Go through the data and copy each line where the word "elemhide" shows up.

*** GIVEN INFORMATION ***

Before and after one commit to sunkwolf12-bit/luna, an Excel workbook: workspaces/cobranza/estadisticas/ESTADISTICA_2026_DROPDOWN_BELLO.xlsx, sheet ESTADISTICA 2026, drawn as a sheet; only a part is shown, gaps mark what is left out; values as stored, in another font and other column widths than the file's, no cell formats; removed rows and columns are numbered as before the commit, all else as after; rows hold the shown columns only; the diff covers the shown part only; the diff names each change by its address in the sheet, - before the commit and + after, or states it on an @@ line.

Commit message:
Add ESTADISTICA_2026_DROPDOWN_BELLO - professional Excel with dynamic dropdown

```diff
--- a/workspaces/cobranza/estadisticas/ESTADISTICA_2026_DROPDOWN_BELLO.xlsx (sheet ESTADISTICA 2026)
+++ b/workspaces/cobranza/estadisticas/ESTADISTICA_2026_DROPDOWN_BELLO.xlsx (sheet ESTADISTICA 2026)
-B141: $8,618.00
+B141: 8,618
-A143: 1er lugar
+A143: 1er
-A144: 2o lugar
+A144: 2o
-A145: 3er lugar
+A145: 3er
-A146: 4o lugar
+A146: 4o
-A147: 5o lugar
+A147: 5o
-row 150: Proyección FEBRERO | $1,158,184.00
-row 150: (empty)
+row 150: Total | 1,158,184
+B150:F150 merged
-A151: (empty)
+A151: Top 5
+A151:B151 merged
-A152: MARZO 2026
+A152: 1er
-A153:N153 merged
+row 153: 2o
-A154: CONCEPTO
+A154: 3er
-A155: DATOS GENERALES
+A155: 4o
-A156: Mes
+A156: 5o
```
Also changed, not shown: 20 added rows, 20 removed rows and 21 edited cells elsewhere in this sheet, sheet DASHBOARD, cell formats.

***
*** GIVEN INFORMATION ***

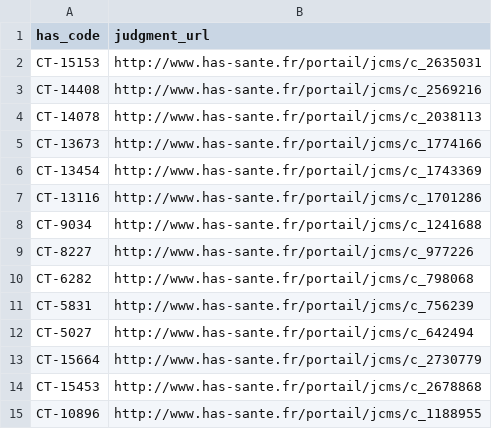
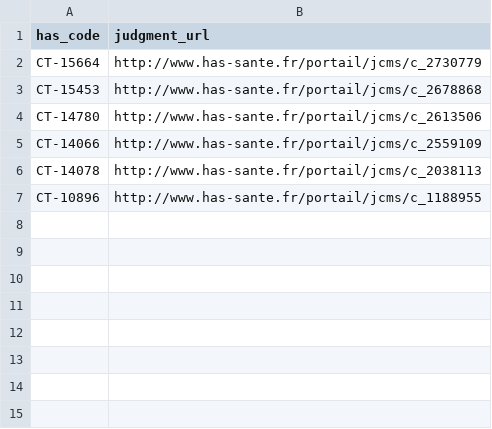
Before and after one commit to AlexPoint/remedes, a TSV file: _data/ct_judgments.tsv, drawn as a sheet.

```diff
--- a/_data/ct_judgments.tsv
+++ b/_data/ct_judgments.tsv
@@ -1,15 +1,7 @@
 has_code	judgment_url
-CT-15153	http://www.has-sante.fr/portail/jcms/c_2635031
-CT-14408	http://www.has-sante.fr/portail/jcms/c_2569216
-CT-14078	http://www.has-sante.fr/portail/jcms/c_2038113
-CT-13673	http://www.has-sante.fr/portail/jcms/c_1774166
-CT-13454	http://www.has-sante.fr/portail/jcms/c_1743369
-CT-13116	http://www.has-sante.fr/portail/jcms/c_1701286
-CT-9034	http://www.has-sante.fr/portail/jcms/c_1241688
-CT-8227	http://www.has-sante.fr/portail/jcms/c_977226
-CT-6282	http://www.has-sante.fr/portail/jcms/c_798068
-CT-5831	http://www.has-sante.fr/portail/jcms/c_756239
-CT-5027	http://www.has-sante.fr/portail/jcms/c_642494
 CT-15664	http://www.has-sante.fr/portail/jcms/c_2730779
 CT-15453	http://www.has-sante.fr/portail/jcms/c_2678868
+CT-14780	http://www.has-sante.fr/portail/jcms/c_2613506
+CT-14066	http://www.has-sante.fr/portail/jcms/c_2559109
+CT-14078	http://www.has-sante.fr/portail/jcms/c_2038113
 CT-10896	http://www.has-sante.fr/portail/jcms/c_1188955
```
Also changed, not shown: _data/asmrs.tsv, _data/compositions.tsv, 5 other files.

***
*** GIVEN INFORMATION ***

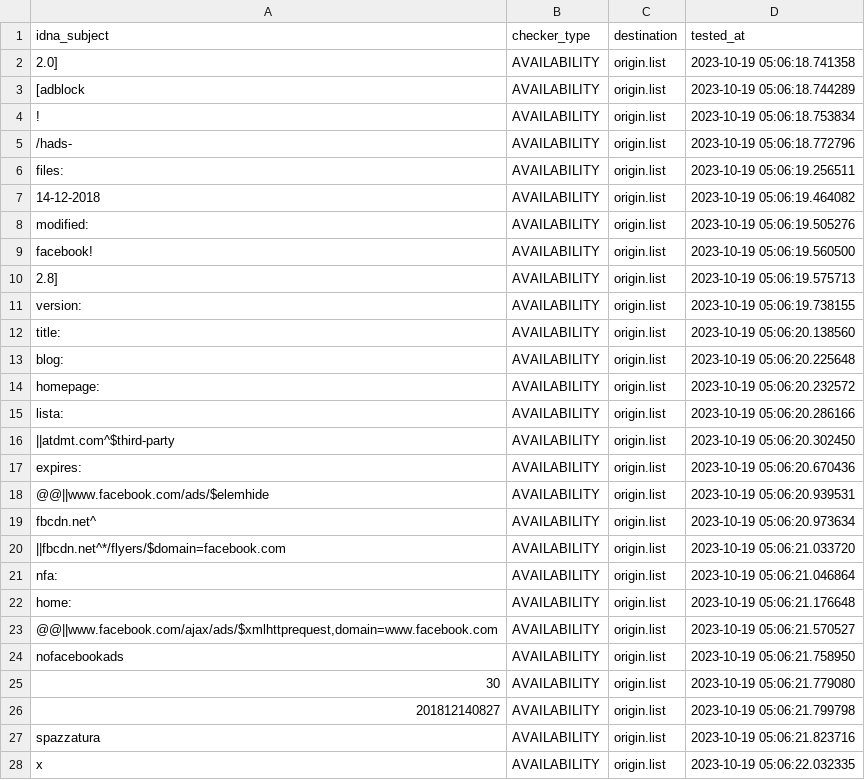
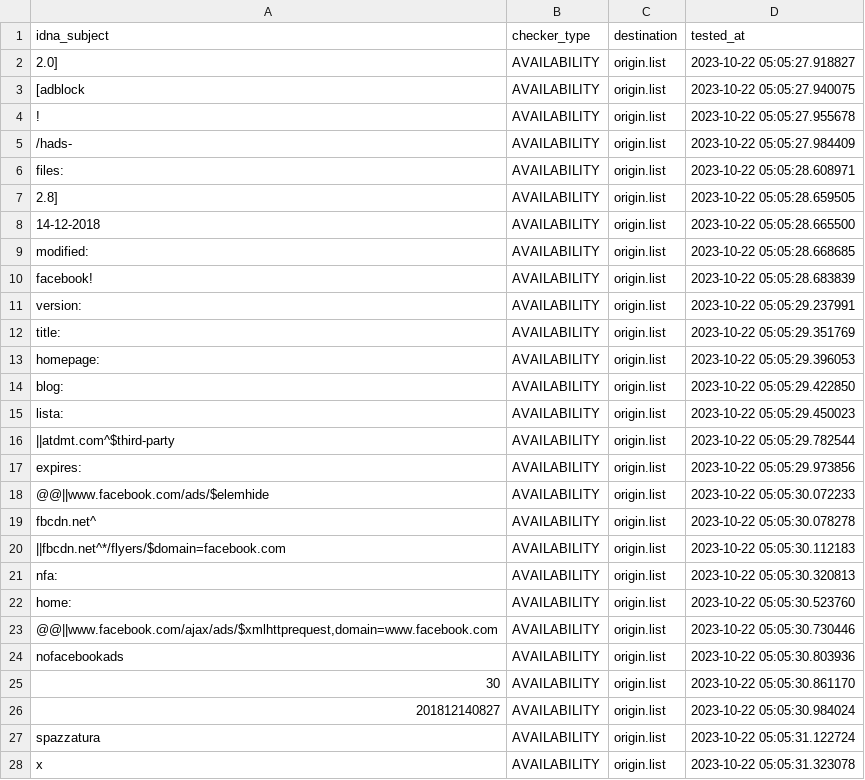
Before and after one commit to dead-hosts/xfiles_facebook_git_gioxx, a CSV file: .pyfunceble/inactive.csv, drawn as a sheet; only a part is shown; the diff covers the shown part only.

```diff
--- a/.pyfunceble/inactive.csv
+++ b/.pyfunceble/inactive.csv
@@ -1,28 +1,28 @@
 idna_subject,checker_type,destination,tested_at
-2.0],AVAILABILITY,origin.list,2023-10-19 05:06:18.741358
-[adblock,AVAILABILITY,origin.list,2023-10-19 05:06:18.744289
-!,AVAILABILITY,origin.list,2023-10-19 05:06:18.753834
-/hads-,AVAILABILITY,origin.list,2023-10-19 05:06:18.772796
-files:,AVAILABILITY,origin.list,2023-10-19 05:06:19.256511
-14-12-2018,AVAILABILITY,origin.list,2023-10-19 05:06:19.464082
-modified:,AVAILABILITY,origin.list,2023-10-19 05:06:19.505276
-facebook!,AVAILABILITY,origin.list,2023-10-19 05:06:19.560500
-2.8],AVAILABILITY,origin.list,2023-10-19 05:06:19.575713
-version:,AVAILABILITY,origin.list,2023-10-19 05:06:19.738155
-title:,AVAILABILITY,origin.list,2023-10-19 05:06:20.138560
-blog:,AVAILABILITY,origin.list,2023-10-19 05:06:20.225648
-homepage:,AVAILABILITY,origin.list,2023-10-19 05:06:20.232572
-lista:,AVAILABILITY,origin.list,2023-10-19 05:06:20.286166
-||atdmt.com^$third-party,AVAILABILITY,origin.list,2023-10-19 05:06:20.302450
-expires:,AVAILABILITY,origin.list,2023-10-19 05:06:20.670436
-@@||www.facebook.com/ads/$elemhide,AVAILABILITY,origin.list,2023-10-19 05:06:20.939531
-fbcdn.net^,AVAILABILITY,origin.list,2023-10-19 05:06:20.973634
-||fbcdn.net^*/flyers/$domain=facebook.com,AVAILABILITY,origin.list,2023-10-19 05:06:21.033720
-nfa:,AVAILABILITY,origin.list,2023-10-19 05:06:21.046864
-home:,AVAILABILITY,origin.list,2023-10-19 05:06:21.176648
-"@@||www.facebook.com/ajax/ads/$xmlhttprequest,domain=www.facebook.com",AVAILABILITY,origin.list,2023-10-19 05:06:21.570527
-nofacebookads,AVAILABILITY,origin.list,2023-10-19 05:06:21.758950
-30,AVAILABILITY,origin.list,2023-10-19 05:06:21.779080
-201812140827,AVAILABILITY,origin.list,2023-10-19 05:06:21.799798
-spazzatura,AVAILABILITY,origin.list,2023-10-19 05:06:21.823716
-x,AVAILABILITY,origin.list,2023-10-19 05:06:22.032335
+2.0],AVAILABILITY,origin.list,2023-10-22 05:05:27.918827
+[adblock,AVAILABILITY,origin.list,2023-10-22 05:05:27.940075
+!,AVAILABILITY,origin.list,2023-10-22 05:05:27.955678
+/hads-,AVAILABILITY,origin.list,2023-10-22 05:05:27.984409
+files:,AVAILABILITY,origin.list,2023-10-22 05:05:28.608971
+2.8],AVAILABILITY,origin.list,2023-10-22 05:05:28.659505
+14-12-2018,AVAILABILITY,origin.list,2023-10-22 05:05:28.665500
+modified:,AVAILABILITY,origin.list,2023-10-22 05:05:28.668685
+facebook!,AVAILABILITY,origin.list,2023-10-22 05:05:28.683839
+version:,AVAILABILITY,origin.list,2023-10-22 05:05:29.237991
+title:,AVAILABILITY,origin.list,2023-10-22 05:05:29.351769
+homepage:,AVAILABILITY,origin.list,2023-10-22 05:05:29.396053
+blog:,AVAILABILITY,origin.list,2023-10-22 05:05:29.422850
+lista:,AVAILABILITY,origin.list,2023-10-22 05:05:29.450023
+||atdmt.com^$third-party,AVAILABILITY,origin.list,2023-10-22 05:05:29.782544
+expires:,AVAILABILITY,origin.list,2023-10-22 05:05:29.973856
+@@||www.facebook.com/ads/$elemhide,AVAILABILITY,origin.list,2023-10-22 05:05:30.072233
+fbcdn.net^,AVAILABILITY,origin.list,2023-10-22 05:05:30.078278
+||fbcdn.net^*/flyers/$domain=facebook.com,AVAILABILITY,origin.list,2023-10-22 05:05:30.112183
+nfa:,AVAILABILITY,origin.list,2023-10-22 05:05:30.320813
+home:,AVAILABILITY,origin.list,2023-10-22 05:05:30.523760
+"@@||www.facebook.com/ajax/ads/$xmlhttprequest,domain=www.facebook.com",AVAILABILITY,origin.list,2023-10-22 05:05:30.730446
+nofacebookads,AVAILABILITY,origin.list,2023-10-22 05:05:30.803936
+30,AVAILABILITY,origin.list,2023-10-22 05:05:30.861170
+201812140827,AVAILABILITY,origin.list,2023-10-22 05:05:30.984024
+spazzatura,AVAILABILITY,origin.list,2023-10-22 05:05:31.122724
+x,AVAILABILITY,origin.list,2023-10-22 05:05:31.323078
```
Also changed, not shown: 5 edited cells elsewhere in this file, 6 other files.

***

ANSWER BELOW:
-@@||www.facebook.com/ads/$elemhide,AVAILABILITY,origin.list,2023-10-19 05:06:20.939531
+@@||www.facebook.com/ads/$elemhide,AVAILABILITY,origin.list,2023-10-22 05:05:30.072233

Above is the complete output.